*Requirement*
When a line in the entries contains the word "Mgmt", copy that line in full.

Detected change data

□ □ □ □ □ □ □

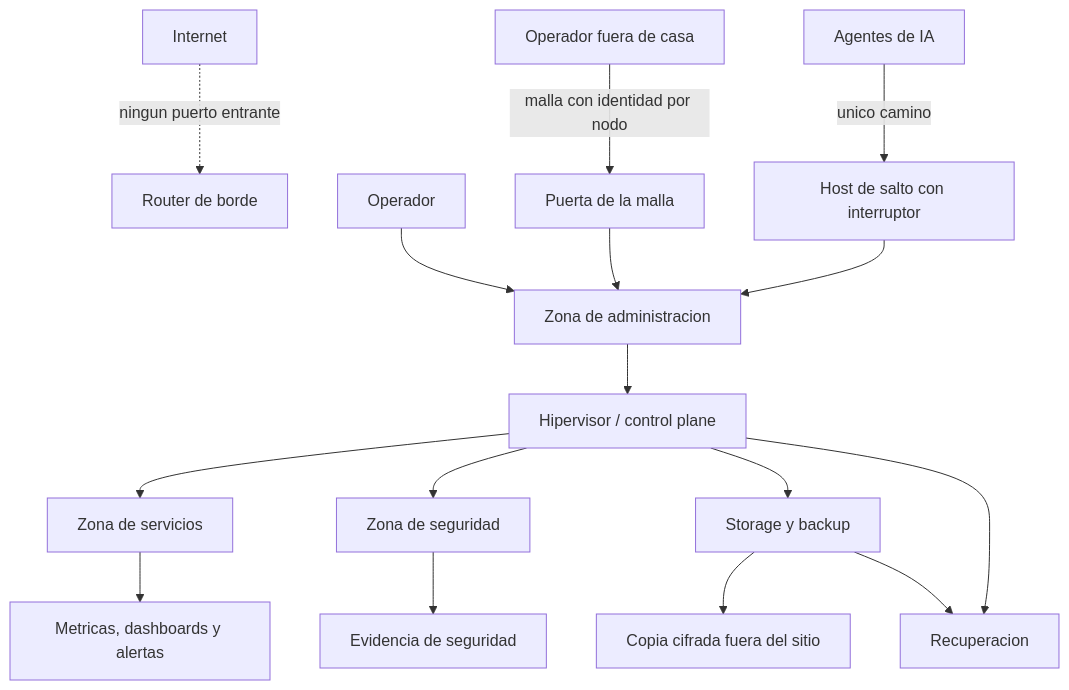
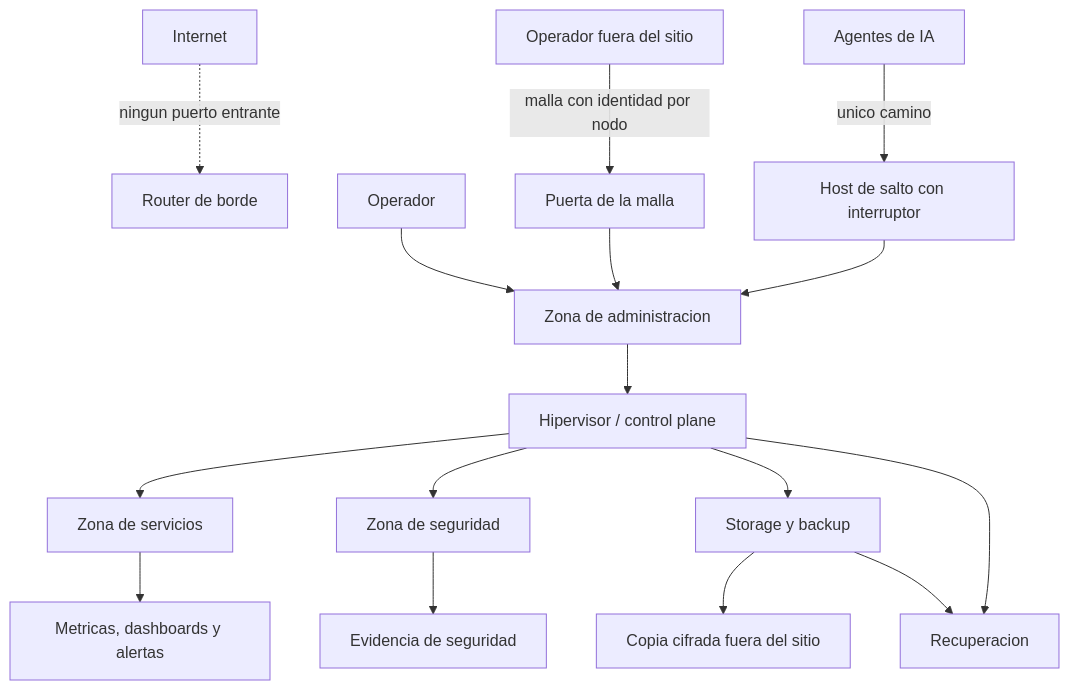
The diagram in docs/es/00-arquitectura-ejecutiva.md (Nicolasperaltait/homelab), drawn with Mermaid before and after one commit. The commit also changed 32 other files, not shown here.

````diff
--- a/docs/es/00-arquitectura-ejecutiva.md
+++ b/docs/es/00-arquitectura-ejecutiva.md
@@ -30,20 +30,20 @@
 ```mermaid
 flowchart TB
     Internet[Internet] -.->|ningun puerto entrante| Borde[Router de borde]
     Operador[Operador] --> Mgmt[Zona de administracion]
-    Remoto[Operador fuera de casa] -->|malla con identidad por nodo| Gw[Puerta de la malla]
+    Remoto[Operador fuera del sitio] -->|malla con identidad por nodo| Gw[Puerta de la malla]
     Gw --> Mgmt
     Agente[Agentes de IA] -->|unico camino| Salto[Host de salto con interruptor]
     Salto --> Mgmt
 
     Mgmt --> HV[Hipervisor / control plane]
     HV --> Servicios[Zona de servicios]
     HV --> Seguridad[Zona de seguridad]
     HV --> Storage[Storage y backup]
     HV --> DR[Recuperacion]
 
     Servicios --> Obs[Metricas, dashboards y alertas]
     Seguridad --> Evidencia[Evidencia de seguridad]
     Storage --> Offsite[Copia cifrada fuera del sitio]
     Storage --> DR
 ```
````
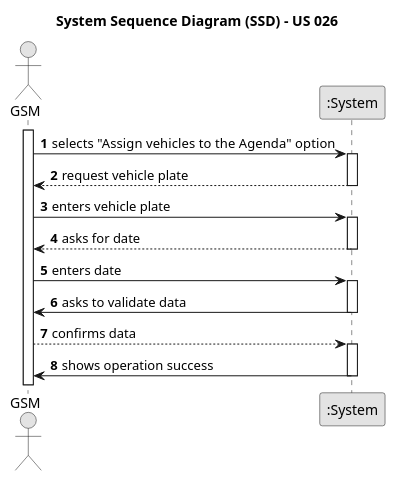
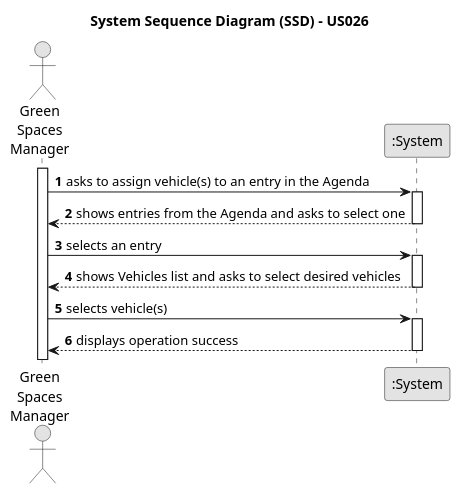
Before and after one commit to Departamento-de-Engenharia-Informatica/lei-24-s2-1dm-g132: the diagram in docs/sprintC/us026/01.requirements-engineering/puml/us026-system-sequence-diagram.puml, drawn with PlantUML. The commit also changed 5 other files, not shown here.

```diff
--- a/docs/sprintC/us026/01.requirements-engineering/puml/us026-system-sequence-diagram.puml
+++ b/docs/sprintC/us026/01.requirements-engineering/puml/us026-system-sequence-diagram.puml
@@ -1,35 +1,32 @@
 @startuml
 skinparam monochrome true
 skinparam packageStyle rectangle
 skinparam shadowing false
 
-title System Sequence Diagram (SSD) - US 026
-
+title System Sequence Diagram (SSD) - US026
 autonumber
 
-actor "GSM" as GSM
+actor "Green\nSpaces\nManager" as GSM
 participant ":System" as System
 
 activate GSM
 
-    GSM -> System: selects "Assign  vehicles to the Agenda" option
+    GSM -> System : asks to assign vehicle(s) to an entry in the Agenda
     activate System
 
-         System --> GSM: request vehicle plate
-            deactivate System
-                GSM -> System: enters vehicle plate
-                    activate System
-                       System --> GSM: asks for date
+        System --> GSM : shows entries from the Agenda and asks to select one
+    deactivate System
 
-                                deactivate System
+    GSM -> System : selects an entry
+    activate System
 
-                                                GSM -> System: enters date
-                                                       activate System
-                                    System -> GSM: asks to validate data
+        System --> GSM : shows Vehicles list and asks to select desired vehicles
+    deactivate System
 
-                                    deactivate System
-                                                                           GSM --> System: confirms data
-                                                                                    activate System
-                                                                                      System -> GSM: shows operation success
-                                                                                      deactivate System
+    GSM -> System : selects vehicle(s)
+    activate System
+
+        System --> GSM : displays operation success
+    deactivate System
+
 @enduml
```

□ □ □ □ □ □ □

*Exercise result*
     Operador[Operador] --> Mgmt[Zona de administracion]
     Gw --> Mgmt
     Salto --> Mgmt
     Mgmt --> HV[Hipervisor / control plane]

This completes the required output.